HIRED. BOBBY KNIGHT, 60, preternaturally boorish and abusive basketball coach who was dismissed from Indiana University last September, after 29 years of service, for grabbing a student by the arm and violating a zero-tolerance behavior policy; as new head coach at Texas Tech, despite a faculty-written petition objecting to his appointment; in Lubbock, Texas.
HOSPITALIZED. BILL JOHNSON, 40, Olympic downhill-skiing champion in 1984 and the first American man to win a World Cup downhill race; in a coma after crashing face-first on icy slopes at about 45 m.p.h.; in Whitefish, Mont. Johnson was attempting to stage a comeback and remake the Olympic team 17 years after winning gold in Sarajevo.
DIED. JOHN PHILLIPS, 65, founder of the 1960s hippie rock/folk band the Mamas and the Papas, innovator of the California sound and writer of such intricate vocal harmonies as the 1966 chart topper California Dreamin' and Monday, Monday; of heart failure; in Los Angeles. Following a brief reign atop the charts, the group split up in 1968 after Phillips' then wife and bandmate Michelle had an affair with fellow band member Denny Doherty. Phillips, a recovered drug and alcohol user, received a liver transplant in 1992.

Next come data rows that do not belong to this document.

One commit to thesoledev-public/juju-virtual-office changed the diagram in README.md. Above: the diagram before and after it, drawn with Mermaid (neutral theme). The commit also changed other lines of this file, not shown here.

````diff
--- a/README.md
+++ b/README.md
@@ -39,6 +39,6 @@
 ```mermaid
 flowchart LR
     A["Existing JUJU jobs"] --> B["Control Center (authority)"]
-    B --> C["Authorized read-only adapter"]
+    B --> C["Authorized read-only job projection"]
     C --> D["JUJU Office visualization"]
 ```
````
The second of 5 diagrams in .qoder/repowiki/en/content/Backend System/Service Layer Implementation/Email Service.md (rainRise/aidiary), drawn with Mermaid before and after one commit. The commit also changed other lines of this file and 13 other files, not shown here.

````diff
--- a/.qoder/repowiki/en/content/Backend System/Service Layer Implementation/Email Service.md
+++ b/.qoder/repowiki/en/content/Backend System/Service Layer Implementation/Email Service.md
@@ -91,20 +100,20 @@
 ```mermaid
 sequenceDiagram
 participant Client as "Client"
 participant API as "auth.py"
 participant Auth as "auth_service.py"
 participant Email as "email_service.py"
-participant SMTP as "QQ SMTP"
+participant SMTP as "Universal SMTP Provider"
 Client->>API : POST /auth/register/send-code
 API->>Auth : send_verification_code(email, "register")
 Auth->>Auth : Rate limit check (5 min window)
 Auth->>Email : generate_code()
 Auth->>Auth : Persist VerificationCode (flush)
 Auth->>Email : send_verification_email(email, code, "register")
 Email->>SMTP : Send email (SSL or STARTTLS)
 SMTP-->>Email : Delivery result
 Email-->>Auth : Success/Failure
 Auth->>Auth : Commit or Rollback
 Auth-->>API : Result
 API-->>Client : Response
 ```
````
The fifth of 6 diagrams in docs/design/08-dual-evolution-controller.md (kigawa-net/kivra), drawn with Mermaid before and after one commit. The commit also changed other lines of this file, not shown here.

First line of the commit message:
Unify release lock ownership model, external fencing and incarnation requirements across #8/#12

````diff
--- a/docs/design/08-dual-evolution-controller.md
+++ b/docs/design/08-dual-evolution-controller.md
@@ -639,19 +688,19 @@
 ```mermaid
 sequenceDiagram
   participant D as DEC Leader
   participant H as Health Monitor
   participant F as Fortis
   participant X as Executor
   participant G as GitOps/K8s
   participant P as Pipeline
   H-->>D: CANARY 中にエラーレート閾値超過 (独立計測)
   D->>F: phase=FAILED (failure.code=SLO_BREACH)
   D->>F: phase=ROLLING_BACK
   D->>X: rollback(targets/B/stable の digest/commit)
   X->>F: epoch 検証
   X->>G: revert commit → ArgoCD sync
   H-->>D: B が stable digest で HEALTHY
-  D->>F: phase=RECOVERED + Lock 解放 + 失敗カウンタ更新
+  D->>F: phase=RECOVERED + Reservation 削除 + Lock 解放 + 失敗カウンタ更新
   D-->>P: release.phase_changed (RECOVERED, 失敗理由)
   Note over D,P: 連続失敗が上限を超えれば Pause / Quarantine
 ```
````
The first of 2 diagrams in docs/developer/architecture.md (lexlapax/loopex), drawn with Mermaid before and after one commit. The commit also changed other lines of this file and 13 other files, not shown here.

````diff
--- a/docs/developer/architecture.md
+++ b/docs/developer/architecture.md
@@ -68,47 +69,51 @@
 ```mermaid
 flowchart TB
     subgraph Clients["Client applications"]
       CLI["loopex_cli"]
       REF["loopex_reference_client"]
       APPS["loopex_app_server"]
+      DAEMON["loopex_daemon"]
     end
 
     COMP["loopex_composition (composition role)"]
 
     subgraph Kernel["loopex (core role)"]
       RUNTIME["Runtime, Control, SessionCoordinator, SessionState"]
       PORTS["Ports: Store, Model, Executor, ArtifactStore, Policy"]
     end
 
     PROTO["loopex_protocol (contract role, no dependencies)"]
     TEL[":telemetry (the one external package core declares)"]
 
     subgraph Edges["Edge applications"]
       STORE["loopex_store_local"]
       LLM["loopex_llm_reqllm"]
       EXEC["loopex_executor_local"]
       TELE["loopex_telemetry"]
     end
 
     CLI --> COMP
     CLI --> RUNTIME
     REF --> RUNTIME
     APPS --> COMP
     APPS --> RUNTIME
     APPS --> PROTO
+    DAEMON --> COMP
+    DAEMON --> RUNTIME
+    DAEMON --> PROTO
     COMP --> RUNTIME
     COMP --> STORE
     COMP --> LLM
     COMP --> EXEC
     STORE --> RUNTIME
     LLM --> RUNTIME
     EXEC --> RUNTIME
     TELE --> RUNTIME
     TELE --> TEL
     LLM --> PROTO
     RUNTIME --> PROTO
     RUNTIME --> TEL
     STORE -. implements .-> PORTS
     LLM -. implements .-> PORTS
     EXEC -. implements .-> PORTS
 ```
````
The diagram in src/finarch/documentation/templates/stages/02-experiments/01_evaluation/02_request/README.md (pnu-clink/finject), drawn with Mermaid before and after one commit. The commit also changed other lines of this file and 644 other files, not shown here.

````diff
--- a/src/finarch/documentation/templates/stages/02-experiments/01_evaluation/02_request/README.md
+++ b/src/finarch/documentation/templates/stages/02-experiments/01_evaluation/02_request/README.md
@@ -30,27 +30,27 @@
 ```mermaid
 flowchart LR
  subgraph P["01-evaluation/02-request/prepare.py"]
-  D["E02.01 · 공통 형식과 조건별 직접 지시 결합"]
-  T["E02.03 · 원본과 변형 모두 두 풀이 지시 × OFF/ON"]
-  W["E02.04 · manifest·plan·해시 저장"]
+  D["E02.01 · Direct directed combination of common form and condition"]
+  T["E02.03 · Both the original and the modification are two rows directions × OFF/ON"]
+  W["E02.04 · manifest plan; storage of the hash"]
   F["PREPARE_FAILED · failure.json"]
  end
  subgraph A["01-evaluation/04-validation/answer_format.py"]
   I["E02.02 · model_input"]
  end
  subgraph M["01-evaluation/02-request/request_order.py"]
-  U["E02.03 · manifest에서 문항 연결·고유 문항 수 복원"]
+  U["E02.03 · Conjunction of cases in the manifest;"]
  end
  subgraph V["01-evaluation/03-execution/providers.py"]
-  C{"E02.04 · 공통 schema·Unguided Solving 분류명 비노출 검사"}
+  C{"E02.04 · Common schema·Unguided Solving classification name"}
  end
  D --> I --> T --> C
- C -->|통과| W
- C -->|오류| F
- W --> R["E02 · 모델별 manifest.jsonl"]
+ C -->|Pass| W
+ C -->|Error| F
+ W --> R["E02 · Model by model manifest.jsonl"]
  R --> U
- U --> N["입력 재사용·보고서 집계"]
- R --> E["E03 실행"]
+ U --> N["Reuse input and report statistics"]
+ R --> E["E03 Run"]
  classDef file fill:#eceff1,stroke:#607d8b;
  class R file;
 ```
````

DIED. DAVID MCTAGGART, 68, passionate environmental crusader who founded Greenpeace International in 1979; in a head-on car crash; in the Umbrian countryside near Perugia, Italy. McTaggart inspired a worldwide movement in 1972 by defiantly sailing his boat into a French nuclear test site at the Mururoa atoll in the South Pacific.
DIED. WILLIAM HANNA, 90, groundbreaking animator who, with partner Joseph Barbera, fathered such unforgettable characters as Scooby-Doo, Fred Flintstone, Tom and Jerry, and the Jetsons; in Los Angeles. In 1930, after losing a construction engineering job, Hanna started composing music for cartoons; by 1937 he had begun his partnership with Barbera. Hanna-Barbera's cartoon comedy won the team eight Emmys, including one for The Huckleberry Hound Show, the first given to an animated series.
DIED. ROWLAND EVANS, 79, nationally syndicated columnist and television pundit; of cancer; in Washington. Over the years, Evans worked as a reporter for the Associated Press, the Wall Street Journal and the Chicago Sun-Times. In 1963 he teamed with fellow journalist Robert Novak; the two subsequently penned joint columns, co-wrote several books and for nearly 20 years acted as hosts of a show on CNN.
DIED. CHUNG JU YUNG, 85, industry titan who helped revive South Korea's war-torn economy with his founding of the Hyundai Group; in Seoul. Chung, whose company's cars and electronics embodied his country's "economic miracle," had seen his reputation tarnished in recent years through debt, an inability to streamline the firm in the face of the Asian financial crisis, and allegations of fraud and cronyism. Last year the Hyundai Group was splintered by two of his sons, who served as the company's co-chairmen.